### Source data

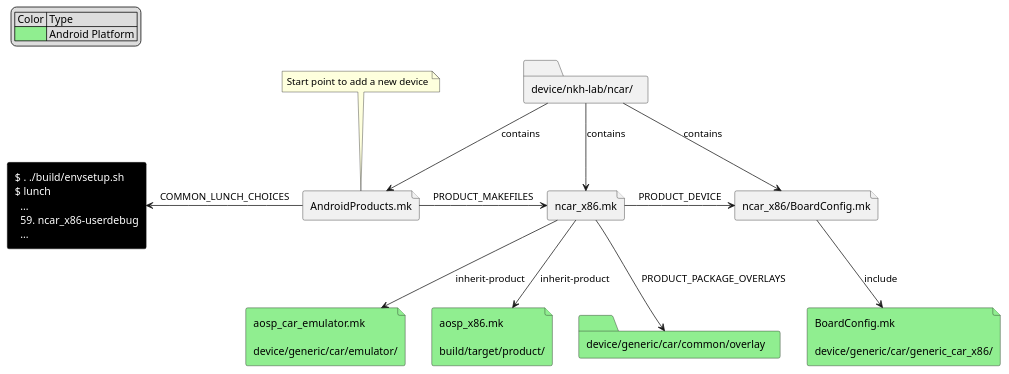
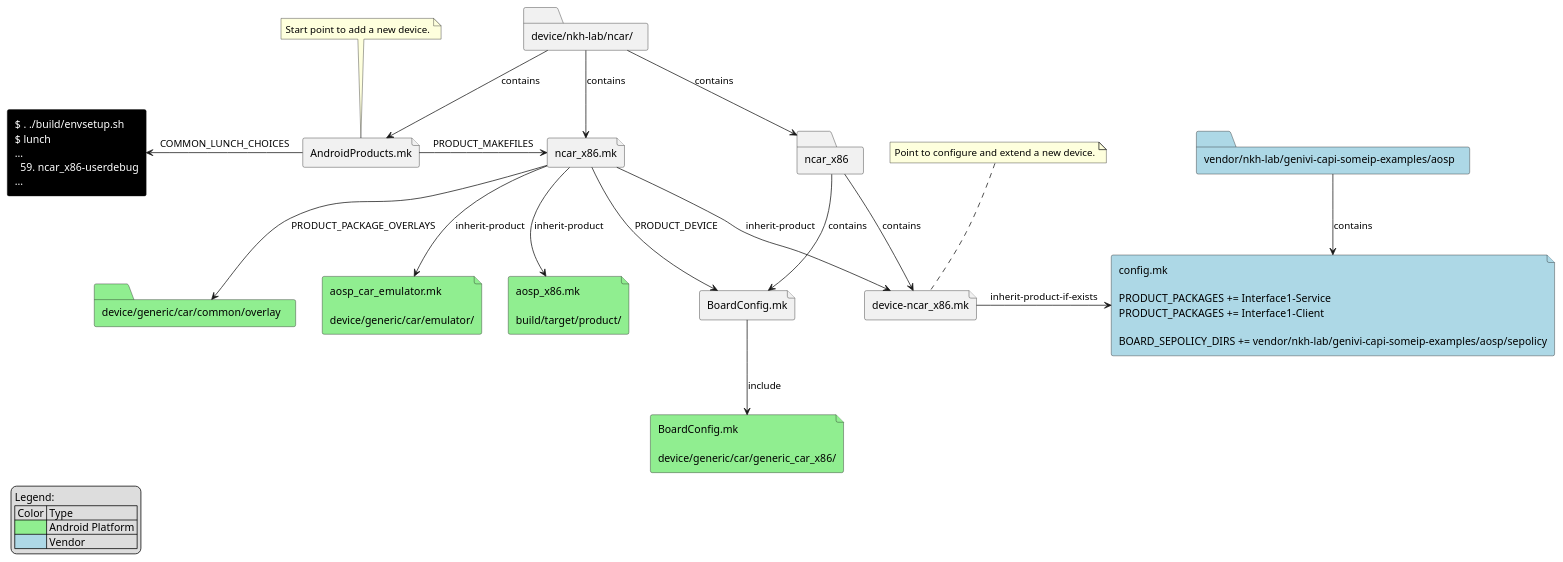
Before and after one commit to nkh-lab/aosp-ncar-device: the diagram in doc/diagram/device-deployment.puml, drawn with PlantUML. The commit also changed 1 other file, not shown here.

Commit message:
Add device-ncar_x86.mk to device-deployment.puml

```diff
--- a/doc/diagram/device-deployment.puml
+++ b/doc/diagram/device-deployment.puml
@@ -1,65 +1,91 @@
 @startuml
 
-legend top left
+legend left
+    Legend:
     | Color | Type |
     |<#LightGreen>| Android Platform |
+    |<#LightBlue>| Vendor |
 endlegend
 
 rectangle lunch #black;text:white [
-$ . ./build/envsetup.sh
-$ lunch
-  ...
-  59. ncar_x86-userdebug
-  ...
+    $ . ./build/envsetup.sh
+    $ lunch
+    ...
+      59. ncar_x86-userdebug
+    ...
 ]
-
+    
 ' Android Platform
-folder generic_car_common_overlay #LightGreen[
-device/generic/car/common/overlay
+folder generic_car_common_overlay #LightGreen [
+    device/generic/car/common/overlay
 ]
 
 file aosp_car_emulator.mk #LightGreen [
-aosp_car_emulator.mk
+    aosp_car_emulator.mk
 
-device/generic/car/emulator/
+    device/generic/car/emulator/
 ]
+
 file aosp_x86.mk #LightGreen [
-aosp_x86.mk 
+    aosp_x86.mk 
 
-build/target/product/
+    build/target/product/
 ]
+
 file aosp_BoardConfig.mk #LightGreen [
-BoardConfig.mk
+    BoardConfig.mk
 
-device/generic/car/generic_car_x86/
+    device/generic/car/generic_car_x86/
 ]
 
 ' New device stuff
 folder ncar [
-device/nkh-lab/ncar/
+    device/nkh-lab/ncar/
 ]
 
 file AndroidProducts.mk
 file ncar_x86.mk
-file BoardConfig.mk [
-ncar_x86/BoardConfig.mk
+folder ncar_x86
+file BoardConfig.mk
+file device_ncar_x86.mk [
+    device-ncar_x86.mk
 ]
 
-note top of AndroidProducts.mk : Start point to add a new device
+note top of AndroidProducts.mk : Start point to add a new device.
+note top of device_ncar_x86.mk : Point to configure and extend a new device.
+
+' Vendor stuff
+folder vendor  #LightBlue [
+    vendor/nkh-lab/genivi-capi-someip-examples/aosp
+]
+
+file config.mk #LightBlue [
+    config.mk
+
+    PRODUCT_PACKAGES += Interface1-Service
+    PRODUCT_PACKAGES += Interface1-Client
+
+    BOARD_SEPOLICY_DIRS += vendor/nkh-lab/genivi-capi-someip-examples/aosp/sepolicy
+]
 
 ncar -down-> AndroidProducts.mk : contains
 ncar -down-> ncar_x86.mk : contains
-ncar -down-> BoardConfig.mk : contains
-
+ncar -down-> ncar_x86 : contains
+ncar_x86 -down-> BoardConfig.mk : contains
+ncar_x86 -down-> device_ncar_x86.mk : contains
 
 AndroidProducts.mk -> ncar_x86.mk : PRODUCT_MAKEFILES
 AndroidProducts.mk -left-> lunch : COMMON_LUNCH_CHOICES
 
 ncar_x86.mk --> generic_car_common_overlay : PRODUCT_PACKAGE_OVERLAYS
 ncar_x86.mk --> aosp_car_emulator.mk : inherit-product
 ncar_x86.mk --> aosp_x86.mk : inherit-product
 ncar_x86.mk -right-> BoardConfig.mk : PRODUCT_DEVICE
+ncar_x86.mk -right-> device_ncar_x86.mk : inherit-product
 
 BoardConfig.mk --> aosp_BoardConfig.mk : include
 
+vendor --> config.mk : contains
+device_ncar_x86.mk -right-> config.mk : inherit-product-if-exists
+
 @enduml 
```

######

> Work to complete
Each line in the records that carries "down" must be copied out.

> Expected output
 ncar -down-> AndroidProducts.mk : contains
 ncar -down-> ncar_x86.mk : contains
-ncar -down-> BoardConfig.mk : contains
+ncar -down-> ncar_x86 : contains
+ncar_x86 -down-> BoardConfig.mk : contains
+ncar_x86 -down-> device_ncar_x86.mk : contains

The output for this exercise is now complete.